Jean had an abiding interest in Iceland. Her post-graduate work dealt with Old Icelandic literature, and literary relations between Icelandic and Irish literature. Jean began to study Icelandic literature in 1921, but it wasn't until 1936 that she was finally able to visit Iceland in person. Her letters were published posthumously in 1992, and are readily available at http://www.vsnrweb-publications.org.uk/Young_Letters.pdf, complete with her sketches and photographs.
W.H. Auden published a book with the same title, written in the same year, but much better known. In one section of Auden’s Letters from Iceland, he and co-author MacNeice present letters “written” by Hetty, girl scout leader extraordinaire. While Hetty is imaginary, she was likely based upon Jean Young. While in the Snaefellsness area, Jean spies the rucksack of "Auden the Oxford poet!”, catches up with him, and discovers he's producing a book on Iceland-- little knowing it will feature a thinly disguised version of herself.
Jean's letters aren't written with the care and literary panache of Auden and MacNeice's contemporaneous accounts, but hers weren't intended for publication or a wider audience. They do convey a very personal response to Our Favorite Homeland, and are written in a conversational manner. Her account features lots of slang, which makes it seem as though she is talking to us ('em, 'tho, 'cept, summat). In one of her earliest letters she exclaims, "I feel in my bones I'm going to love Iceland just as much as I thought I should!" Followed in short order by, "Oh, my wig how I love Iceland!"
Jean faces the daunting challenge that many others have: "it is a damn hard language." She takes the option that Bill Holm, E. Paul Durrenberger and countless others have: she elects to work on a farm. First she goes to Arkvorni, then travels a bit through Iceland, and finally goes to another farm, Fljótshlíð (near Thorsmork), where she works for an entire month.

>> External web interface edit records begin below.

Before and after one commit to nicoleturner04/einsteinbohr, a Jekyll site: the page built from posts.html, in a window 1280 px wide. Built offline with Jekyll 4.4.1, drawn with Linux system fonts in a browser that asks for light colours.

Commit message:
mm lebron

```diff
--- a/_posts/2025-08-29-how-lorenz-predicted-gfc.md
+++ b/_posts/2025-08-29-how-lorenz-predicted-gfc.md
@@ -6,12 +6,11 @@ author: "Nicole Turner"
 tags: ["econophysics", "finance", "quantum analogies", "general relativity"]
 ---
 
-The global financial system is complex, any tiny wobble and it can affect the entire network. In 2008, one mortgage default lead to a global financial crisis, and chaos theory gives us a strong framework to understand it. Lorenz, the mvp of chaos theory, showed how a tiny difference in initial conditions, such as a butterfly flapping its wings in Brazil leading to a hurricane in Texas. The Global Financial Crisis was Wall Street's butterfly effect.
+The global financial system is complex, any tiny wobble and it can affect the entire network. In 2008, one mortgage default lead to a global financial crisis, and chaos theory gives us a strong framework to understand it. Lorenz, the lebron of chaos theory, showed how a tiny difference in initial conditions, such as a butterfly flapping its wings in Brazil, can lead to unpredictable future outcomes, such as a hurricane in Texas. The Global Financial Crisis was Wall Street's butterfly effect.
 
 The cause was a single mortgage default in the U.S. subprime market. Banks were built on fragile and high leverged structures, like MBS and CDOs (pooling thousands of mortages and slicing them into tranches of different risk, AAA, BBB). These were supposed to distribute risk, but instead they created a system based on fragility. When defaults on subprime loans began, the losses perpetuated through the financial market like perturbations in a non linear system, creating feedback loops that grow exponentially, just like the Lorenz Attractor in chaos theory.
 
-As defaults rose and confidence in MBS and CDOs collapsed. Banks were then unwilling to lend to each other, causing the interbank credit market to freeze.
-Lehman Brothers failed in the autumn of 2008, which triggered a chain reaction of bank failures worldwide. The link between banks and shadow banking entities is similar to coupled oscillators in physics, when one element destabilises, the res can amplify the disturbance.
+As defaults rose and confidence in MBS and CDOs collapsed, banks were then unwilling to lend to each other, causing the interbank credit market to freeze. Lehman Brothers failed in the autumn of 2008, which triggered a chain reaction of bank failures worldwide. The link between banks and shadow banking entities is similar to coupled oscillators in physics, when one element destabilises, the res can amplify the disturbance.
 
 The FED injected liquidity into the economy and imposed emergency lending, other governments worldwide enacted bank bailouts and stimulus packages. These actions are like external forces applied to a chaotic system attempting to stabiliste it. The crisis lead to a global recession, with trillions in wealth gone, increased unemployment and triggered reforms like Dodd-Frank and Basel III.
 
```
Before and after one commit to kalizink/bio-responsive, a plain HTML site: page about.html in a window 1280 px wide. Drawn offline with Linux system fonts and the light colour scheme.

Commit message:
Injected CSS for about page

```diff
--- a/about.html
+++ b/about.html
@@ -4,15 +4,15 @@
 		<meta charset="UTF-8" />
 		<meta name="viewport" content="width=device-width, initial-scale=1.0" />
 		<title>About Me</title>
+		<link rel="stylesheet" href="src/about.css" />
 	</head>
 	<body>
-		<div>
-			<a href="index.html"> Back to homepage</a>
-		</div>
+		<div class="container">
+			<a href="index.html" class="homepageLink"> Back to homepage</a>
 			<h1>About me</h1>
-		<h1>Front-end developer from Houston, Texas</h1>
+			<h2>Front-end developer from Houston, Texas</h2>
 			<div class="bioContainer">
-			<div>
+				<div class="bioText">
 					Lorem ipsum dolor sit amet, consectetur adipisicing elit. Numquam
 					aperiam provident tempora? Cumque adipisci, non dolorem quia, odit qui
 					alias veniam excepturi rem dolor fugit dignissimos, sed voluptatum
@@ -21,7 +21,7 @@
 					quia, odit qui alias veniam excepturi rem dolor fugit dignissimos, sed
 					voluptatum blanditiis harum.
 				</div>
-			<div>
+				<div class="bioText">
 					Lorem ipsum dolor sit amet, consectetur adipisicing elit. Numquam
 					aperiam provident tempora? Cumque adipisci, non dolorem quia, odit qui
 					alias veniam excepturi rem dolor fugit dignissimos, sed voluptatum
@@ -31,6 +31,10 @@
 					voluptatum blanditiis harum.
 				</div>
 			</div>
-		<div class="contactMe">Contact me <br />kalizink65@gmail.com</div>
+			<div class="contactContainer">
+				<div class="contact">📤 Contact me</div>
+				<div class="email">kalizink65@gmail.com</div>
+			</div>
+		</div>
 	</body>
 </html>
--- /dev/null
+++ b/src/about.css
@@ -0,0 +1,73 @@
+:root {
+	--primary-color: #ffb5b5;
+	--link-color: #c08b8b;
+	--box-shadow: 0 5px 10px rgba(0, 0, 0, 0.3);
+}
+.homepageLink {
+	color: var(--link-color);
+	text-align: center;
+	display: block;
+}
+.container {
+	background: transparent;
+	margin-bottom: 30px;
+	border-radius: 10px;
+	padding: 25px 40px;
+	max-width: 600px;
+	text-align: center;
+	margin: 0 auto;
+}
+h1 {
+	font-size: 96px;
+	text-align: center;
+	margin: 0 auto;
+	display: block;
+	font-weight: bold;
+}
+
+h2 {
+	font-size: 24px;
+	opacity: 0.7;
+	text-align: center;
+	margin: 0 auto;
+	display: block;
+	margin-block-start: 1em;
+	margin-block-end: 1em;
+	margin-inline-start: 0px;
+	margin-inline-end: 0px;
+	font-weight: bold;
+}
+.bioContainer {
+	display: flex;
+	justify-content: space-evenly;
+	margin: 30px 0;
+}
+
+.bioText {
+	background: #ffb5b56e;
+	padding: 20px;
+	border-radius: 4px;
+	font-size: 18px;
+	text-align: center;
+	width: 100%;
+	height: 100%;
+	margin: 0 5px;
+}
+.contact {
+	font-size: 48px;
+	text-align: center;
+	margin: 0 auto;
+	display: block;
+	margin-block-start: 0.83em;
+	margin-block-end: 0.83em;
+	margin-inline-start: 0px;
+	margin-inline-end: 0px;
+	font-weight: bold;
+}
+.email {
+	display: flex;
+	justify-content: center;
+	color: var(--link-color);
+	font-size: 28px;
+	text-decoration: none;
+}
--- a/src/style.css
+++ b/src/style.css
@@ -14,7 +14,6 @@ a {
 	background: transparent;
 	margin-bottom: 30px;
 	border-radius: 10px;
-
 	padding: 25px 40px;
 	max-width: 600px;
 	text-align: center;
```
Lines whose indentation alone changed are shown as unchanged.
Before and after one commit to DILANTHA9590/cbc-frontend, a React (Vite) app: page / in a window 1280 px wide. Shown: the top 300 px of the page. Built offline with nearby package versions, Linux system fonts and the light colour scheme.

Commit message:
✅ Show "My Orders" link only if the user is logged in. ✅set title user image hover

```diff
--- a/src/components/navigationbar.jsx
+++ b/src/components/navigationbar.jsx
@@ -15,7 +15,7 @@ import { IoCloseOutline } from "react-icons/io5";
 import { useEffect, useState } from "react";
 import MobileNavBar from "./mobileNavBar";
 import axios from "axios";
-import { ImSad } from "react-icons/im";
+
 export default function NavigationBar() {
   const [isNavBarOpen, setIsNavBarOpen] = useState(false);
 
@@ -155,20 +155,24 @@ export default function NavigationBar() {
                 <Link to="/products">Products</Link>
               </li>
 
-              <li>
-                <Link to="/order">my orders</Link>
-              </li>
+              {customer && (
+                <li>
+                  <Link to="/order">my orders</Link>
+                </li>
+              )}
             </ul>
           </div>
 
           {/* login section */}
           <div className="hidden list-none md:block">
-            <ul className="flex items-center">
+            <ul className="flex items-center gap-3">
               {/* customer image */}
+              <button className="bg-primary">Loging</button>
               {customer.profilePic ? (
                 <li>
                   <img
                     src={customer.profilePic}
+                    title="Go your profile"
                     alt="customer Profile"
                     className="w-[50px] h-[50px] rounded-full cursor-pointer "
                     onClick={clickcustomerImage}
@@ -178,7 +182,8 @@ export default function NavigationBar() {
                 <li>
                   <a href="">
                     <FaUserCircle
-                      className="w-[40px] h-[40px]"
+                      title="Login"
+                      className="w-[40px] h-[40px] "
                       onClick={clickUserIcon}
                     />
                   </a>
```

Jean’s farm labor includes darning, cooking for a large household, emptying chamber pots, cutting hay, and caring for children. Oh, and washing: "... then I took several pairs of heavy socks down to the stream to wash under the waterfall medieval fashion on a flat stone with a wooden clapper." The job benefits? Riding some of the finest horses in the area, learning Icelandic, and discovering a great appreciation for simple food after 15-hour days of manual labor. Typical meals consisted of cold porridge, salted fish, potatoes, pancakes, and always coffee with sweet cakes.
When she has a few brief minutes free from labor, she takes time to write letters and read. When Jean meets Icelanders, her standard is: have they read Laxness? She comes to understand Independent People " ... from within as well as from outside ... which, if you read, take with much salt." She also comes to believe that many of the farm women she encounters are like Salka Valka, the heroine of another Laxness novel.
Some of my favorite quotes from Jean’s letters:
I foresee that the oilskins'l be useful.
Dolorite forms itself into octagonal columns here--and here only in the world apparently.
No railing to prevent folk from throwing themselves in [Gullfoss].
It's the space and silence that are so marvelous here.
The sanitary arrangements are good ... just the cow shed but here it's goats!
How I'd love to see the sun shine again!
When Jean finally returns to Reykjavik at the end of August, she goes shopping and forgets to take any money with her. She hasn’t used or thought about money in over a month.
I did learn that Jean returns to her studies in Great Britain and eventually becomes Dr. Jean Young, the author/translator of books in at least three languages. But alas, though she had hoped to meet Halldór Laxness and ask to translate one of his books into English, that never transpired. Nor could I learn if she ever returned to Iceland.